by Edward Vacek
From “madness” to “Our First, Most Cherished Liberty.” American bishops praise Cardinal John Gibbons for bringing the message of religious freedom to Rome in 1887, but tend to overlook the then well-established opposition to such a notion. Popes Gregory XVI, Pius IX, and Leo XIII all condemned the idea of religious liberty, and one proclamation even declared it adeliramentum—that is, an insanity. Only in 1965, at Vatican II, did the shift come. The traditional argument against religious freedom was that error (that is, non-Catholic religion) has no rights.
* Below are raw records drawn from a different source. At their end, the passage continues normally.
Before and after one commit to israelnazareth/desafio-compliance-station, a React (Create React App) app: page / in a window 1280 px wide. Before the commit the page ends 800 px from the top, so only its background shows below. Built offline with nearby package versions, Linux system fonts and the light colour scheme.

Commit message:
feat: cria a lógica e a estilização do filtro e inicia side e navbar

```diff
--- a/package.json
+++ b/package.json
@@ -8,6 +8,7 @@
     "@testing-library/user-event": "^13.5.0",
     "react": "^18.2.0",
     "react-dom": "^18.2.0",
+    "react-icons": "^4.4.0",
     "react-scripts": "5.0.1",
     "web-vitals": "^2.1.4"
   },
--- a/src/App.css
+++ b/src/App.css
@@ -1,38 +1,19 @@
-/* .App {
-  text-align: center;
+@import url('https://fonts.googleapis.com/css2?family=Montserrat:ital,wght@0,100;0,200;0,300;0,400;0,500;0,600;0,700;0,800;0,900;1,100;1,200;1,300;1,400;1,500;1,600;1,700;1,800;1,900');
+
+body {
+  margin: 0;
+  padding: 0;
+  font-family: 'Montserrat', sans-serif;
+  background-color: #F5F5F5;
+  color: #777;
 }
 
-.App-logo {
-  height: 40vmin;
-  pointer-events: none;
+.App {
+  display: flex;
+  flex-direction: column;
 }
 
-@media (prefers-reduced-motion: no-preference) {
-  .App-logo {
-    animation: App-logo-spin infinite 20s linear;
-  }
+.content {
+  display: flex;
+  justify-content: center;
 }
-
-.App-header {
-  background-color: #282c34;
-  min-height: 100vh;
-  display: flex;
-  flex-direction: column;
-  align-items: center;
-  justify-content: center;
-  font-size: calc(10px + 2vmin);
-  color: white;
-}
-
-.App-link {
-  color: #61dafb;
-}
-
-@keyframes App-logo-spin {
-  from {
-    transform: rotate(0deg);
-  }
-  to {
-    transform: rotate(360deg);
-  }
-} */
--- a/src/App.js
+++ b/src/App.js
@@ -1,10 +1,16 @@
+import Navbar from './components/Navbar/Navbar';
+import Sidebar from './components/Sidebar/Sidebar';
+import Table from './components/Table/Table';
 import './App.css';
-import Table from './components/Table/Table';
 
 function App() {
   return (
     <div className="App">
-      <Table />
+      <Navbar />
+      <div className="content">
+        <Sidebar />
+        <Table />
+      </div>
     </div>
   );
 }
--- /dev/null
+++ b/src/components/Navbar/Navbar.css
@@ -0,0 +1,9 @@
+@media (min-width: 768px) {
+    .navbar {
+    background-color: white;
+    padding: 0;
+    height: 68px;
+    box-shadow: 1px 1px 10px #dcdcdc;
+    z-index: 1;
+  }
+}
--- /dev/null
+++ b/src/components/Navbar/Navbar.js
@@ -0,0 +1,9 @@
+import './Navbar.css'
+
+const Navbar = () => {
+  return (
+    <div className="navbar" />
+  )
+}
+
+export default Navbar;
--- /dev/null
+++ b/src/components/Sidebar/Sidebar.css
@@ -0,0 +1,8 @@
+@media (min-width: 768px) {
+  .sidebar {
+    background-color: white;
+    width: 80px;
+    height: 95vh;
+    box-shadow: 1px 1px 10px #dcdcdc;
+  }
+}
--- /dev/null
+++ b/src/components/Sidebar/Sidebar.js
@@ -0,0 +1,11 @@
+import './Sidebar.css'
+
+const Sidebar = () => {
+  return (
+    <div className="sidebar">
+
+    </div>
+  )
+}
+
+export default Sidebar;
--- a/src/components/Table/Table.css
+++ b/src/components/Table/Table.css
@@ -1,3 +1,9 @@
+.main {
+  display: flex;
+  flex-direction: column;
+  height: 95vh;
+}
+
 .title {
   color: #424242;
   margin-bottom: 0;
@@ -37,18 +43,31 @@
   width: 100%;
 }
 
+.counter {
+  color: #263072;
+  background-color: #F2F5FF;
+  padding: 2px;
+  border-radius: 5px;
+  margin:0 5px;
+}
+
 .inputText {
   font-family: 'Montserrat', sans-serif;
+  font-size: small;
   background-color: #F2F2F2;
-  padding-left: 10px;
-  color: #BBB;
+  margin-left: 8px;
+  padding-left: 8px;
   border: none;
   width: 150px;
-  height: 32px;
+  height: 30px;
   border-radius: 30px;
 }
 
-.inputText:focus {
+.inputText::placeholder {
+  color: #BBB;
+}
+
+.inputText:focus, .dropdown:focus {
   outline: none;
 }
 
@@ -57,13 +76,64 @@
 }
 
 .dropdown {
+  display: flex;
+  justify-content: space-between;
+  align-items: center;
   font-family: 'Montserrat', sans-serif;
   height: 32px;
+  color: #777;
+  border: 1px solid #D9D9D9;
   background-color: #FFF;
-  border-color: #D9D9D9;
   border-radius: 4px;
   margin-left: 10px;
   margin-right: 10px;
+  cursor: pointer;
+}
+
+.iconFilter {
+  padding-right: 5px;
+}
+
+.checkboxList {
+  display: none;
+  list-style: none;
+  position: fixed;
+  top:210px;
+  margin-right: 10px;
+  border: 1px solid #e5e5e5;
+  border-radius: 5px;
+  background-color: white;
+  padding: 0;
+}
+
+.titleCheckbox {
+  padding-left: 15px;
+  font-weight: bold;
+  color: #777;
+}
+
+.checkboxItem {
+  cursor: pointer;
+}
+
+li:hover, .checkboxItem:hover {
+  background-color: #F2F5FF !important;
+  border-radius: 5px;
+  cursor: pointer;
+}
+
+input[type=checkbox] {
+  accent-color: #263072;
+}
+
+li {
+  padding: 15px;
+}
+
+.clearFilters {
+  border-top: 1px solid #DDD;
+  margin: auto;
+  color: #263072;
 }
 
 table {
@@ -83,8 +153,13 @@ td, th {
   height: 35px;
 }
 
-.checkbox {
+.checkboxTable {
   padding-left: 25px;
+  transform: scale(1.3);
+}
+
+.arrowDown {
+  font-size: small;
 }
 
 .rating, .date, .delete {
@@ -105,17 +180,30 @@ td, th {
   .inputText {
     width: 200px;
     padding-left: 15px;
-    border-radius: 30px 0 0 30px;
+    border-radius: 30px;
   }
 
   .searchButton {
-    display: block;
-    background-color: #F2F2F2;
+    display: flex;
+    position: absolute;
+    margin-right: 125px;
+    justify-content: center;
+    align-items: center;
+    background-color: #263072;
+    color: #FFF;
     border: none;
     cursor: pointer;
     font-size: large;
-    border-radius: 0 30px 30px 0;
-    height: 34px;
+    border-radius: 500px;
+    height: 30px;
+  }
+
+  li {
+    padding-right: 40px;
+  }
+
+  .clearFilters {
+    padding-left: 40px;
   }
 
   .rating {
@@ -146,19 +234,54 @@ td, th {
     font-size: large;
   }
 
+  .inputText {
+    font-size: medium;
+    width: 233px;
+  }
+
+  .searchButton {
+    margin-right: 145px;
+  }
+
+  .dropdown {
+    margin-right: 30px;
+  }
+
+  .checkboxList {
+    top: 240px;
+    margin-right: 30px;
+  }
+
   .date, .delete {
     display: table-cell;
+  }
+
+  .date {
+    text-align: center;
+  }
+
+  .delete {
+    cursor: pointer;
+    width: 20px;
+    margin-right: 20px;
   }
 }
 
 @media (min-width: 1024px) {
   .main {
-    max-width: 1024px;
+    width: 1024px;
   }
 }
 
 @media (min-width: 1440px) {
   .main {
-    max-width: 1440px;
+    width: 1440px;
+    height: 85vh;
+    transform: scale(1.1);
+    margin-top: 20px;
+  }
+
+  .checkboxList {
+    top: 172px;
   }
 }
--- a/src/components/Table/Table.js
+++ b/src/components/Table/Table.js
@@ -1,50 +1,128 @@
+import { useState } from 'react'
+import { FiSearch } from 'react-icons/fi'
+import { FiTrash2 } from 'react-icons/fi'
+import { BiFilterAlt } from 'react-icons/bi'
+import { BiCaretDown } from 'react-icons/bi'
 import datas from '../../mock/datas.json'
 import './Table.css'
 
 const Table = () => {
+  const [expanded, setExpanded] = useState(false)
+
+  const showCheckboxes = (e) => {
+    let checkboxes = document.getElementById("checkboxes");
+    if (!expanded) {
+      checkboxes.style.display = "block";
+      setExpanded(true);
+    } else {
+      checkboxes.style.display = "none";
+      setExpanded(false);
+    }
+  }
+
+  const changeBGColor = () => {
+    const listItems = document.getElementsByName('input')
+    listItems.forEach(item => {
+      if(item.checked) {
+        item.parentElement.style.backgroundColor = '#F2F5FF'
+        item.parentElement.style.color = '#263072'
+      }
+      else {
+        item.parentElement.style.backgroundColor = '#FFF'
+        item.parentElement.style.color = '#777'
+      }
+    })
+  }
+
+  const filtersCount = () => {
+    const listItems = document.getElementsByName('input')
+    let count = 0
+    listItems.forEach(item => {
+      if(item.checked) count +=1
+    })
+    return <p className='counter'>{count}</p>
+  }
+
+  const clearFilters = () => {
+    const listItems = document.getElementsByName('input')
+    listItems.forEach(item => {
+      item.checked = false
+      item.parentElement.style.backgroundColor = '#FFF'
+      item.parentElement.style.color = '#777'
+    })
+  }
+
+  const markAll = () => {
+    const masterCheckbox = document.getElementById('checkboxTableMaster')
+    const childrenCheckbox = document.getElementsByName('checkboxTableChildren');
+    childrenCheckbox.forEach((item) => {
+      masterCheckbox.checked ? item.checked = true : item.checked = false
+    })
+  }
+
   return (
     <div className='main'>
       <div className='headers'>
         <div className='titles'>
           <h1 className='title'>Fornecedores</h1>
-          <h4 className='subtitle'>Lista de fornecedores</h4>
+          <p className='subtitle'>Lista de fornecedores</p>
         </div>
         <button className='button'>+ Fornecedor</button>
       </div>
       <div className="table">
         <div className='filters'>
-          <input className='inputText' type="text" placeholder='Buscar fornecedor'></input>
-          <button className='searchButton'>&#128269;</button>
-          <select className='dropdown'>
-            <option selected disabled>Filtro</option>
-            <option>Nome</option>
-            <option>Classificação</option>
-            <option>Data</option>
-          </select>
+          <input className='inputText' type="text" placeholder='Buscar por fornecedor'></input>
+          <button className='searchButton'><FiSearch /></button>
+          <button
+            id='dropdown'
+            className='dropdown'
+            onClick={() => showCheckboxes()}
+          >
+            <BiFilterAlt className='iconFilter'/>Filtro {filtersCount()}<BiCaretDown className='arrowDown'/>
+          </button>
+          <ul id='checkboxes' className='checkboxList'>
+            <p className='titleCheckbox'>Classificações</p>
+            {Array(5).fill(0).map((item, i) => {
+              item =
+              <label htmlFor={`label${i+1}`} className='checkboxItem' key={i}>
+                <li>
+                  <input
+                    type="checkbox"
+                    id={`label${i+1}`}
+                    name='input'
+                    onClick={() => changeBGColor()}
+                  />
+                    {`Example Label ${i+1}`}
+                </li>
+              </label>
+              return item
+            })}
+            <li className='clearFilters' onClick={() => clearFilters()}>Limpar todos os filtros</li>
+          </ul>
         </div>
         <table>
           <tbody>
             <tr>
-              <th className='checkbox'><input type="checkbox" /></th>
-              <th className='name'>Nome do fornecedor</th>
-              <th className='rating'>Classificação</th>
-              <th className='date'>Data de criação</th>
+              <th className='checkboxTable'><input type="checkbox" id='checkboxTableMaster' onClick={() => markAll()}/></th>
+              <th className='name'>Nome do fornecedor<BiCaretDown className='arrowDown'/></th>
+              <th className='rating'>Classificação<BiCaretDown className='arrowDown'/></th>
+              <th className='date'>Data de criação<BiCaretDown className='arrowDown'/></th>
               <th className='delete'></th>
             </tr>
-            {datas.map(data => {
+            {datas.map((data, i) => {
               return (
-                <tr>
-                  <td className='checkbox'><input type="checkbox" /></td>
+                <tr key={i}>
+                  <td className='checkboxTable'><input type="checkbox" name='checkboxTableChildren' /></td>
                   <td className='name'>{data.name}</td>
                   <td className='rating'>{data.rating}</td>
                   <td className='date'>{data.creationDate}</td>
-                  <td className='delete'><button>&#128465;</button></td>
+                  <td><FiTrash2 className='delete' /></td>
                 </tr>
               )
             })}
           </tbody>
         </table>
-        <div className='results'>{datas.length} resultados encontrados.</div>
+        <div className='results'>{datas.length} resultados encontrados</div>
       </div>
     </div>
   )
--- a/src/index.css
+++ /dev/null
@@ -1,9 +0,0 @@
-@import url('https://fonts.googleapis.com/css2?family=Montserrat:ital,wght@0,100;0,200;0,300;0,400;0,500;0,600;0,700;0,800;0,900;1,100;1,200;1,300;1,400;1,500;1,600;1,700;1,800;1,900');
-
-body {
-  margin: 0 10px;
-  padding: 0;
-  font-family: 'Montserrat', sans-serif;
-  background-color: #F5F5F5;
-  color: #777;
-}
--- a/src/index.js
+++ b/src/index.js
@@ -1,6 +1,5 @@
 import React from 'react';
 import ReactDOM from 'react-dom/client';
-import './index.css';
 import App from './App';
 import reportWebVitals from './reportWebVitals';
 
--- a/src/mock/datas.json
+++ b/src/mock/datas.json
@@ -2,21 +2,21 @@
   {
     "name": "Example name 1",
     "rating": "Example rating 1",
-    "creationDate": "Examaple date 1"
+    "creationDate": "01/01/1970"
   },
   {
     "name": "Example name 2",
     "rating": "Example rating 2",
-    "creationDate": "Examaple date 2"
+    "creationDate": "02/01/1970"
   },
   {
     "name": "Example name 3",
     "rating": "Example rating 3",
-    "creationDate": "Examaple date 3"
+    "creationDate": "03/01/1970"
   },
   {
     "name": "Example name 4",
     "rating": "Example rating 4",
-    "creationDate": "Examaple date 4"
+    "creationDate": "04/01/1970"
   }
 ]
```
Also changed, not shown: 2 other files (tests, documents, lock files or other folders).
Vatican II said error might not have rights but people do, and one of those rights is to worship as one sees fit; to force people to turn away from the religion to which they think God calls them is to violate their consciences, and thus to force them to sin.
In the United States, various faith-affiliated groups have since come to invoke religious liberty to justify a range of practices and activities (the refusal of a bakery to provide cakes for same-sex weddings being one well-publicized example). The rhetoric can become particularly overheated when it comes to the birth-control provisions of the Affordable Care Act. On one side are the Little Sisters of the Poor, who with the support of some thirty organizations claim that big government is forcing them to violate their religion and whose case was heard by the Supreme Court this year. (In this essay, I will use the Little Sisters as short-hand for the others. Potentially this group could be vastly expanded to include Hobby Lobby–like groups as well.) On the other side are supporters of the ACA’s birth-control provisions, arguing that women should not be discriminated against merely because their employer is religious.
First Amendment issues are notoriously tricky. Religious liberty can be used to protect unpopular but good practices, such as wearing the hijab.